Problem to work on. Search the data for the string "text" and extract every line where it appears.

Extracted data entries:
####
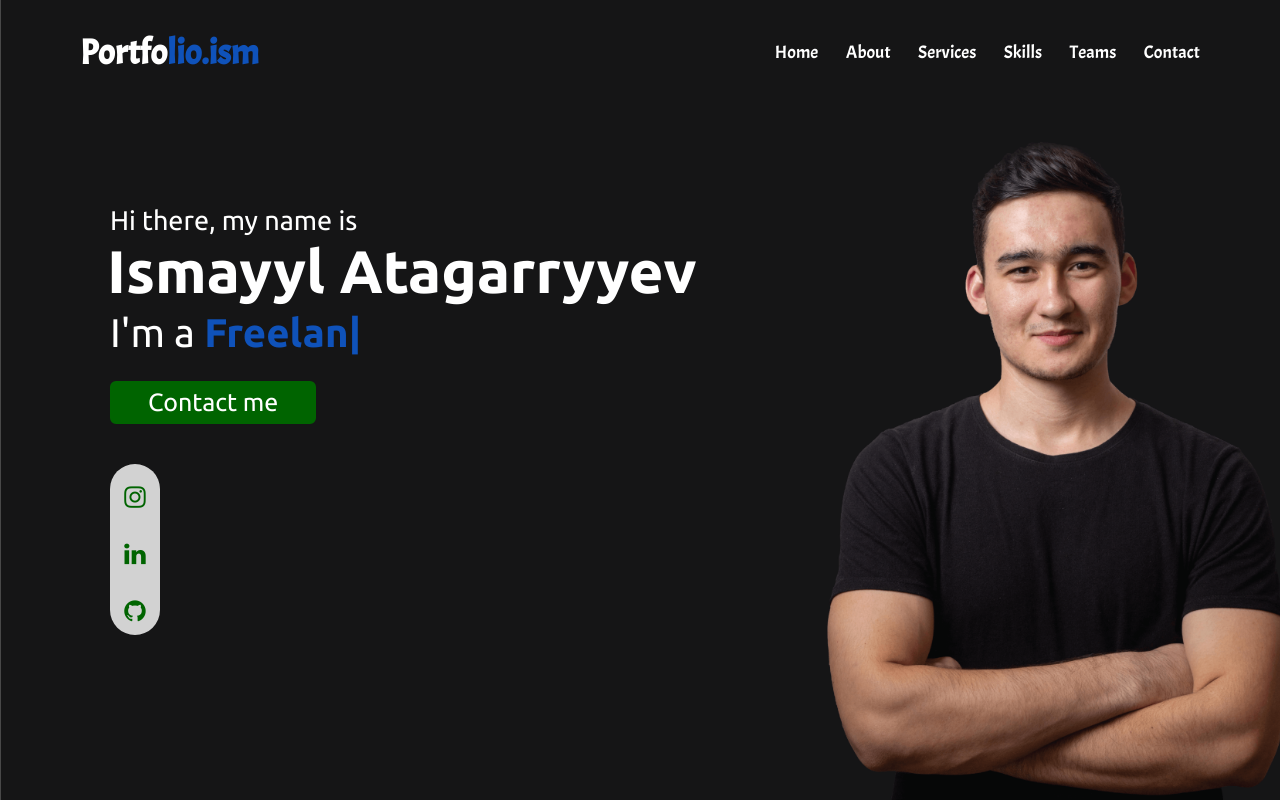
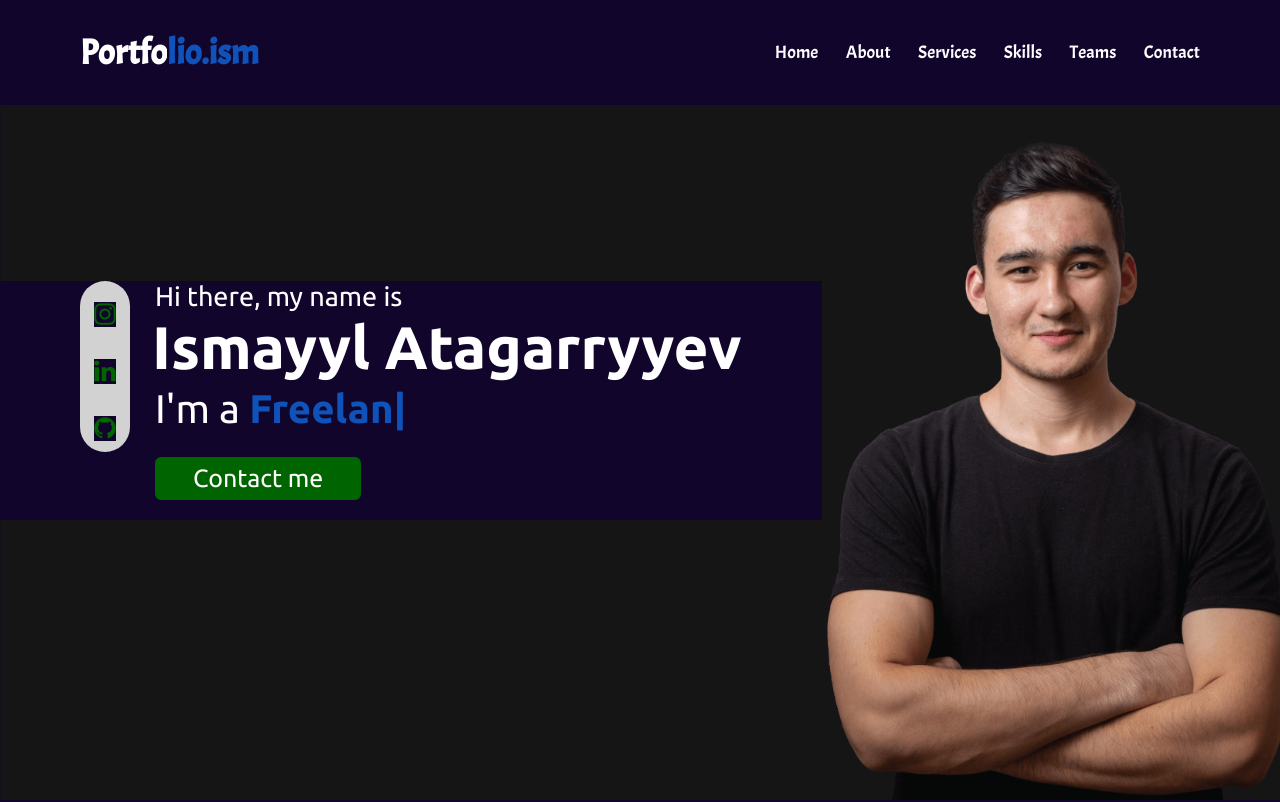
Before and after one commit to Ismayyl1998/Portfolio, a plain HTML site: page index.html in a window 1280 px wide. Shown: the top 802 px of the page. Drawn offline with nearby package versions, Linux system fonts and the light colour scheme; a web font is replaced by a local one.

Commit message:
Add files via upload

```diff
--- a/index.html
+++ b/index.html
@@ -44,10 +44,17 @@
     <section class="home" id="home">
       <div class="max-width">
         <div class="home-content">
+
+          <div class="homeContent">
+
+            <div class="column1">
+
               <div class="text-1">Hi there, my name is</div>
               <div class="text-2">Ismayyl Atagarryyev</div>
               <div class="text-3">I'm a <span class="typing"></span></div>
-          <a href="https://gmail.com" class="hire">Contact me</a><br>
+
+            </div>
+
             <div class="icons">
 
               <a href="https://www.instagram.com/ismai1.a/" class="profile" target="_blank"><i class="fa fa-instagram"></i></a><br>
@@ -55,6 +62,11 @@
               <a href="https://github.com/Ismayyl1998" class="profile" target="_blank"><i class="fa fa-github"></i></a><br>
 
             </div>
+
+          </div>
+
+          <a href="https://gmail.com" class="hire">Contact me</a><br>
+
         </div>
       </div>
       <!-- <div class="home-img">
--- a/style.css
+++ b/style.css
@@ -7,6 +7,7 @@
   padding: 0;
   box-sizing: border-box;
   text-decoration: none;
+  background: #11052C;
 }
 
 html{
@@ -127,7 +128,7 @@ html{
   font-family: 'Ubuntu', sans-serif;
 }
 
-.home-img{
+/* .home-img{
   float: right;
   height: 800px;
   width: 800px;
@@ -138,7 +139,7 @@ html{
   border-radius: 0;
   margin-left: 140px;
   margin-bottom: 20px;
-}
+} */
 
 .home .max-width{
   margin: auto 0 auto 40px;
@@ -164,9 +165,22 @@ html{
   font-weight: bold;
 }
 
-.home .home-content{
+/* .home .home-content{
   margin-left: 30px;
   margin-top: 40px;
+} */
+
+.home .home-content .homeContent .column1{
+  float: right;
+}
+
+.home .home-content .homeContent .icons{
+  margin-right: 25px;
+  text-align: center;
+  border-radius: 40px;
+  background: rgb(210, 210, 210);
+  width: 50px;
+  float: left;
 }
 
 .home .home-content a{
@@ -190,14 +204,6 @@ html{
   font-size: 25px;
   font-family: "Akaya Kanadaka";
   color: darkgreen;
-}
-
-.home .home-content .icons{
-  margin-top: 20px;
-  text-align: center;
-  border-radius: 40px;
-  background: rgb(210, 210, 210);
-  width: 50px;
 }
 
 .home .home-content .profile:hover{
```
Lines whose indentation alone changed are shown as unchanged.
####
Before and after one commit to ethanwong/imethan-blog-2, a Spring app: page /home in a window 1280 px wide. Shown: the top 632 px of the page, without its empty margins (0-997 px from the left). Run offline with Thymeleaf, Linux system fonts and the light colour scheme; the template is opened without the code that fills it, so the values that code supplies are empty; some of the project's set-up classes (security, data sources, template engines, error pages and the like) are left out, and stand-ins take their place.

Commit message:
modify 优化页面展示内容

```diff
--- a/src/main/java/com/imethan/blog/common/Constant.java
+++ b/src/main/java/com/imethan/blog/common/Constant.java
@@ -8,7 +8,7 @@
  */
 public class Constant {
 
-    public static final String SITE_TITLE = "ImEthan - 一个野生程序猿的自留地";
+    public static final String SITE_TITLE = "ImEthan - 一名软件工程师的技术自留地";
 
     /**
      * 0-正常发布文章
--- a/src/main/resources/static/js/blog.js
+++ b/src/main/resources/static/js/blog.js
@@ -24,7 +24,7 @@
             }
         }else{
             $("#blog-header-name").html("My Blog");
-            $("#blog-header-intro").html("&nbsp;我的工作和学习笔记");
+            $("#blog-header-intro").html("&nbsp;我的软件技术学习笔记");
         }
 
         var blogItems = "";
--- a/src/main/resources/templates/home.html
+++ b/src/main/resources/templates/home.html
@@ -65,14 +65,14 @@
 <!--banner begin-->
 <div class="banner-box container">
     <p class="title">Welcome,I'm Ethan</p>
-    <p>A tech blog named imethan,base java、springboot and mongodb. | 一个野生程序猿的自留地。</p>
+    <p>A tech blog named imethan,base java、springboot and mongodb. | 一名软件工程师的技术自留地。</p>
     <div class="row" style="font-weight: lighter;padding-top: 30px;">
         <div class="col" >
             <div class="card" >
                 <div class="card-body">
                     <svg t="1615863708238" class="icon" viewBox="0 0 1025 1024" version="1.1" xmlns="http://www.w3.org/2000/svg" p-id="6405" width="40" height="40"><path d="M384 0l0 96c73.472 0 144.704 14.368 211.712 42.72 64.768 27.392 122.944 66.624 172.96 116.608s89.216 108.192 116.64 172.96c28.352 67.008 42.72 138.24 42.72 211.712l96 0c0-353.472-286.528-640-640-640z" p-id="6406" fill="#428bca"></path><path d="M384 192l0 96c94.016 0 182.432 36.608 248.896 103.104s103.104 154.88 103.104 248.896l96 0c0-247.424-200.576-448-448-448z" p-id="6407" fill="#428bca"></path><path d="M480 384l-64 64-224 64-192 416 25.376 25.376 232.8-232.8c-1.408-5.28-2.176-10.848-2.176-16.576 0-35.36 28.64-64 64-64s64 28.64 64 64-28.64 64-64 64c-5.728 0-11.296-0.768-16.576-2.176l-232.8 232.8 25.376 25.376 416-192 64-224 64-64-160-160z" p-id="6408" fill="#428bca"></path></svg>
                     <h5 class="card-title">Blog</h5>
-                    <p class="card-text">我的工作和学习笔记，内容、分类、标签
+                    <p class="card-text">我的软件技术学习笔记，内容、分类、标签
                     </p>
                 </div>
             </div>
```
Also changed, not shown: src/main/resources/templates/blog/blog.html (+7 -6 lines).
####
Solution to this exercise.
               <div class="text-1">Hi there, my name is</div>
               <div class="text-2">Ismayyl Atagarryyev</div>
               <div class="text-3">I'm a <span class="typing"></span></div>
   text-decoration: none;
+  text-align: center;
-  text-align: center;
-                    <p class="card-text">我的工作和学习笔记，内容、分类、标签
+                    <p class="card-text">我的软件技术学习笔记，内容、分类、标签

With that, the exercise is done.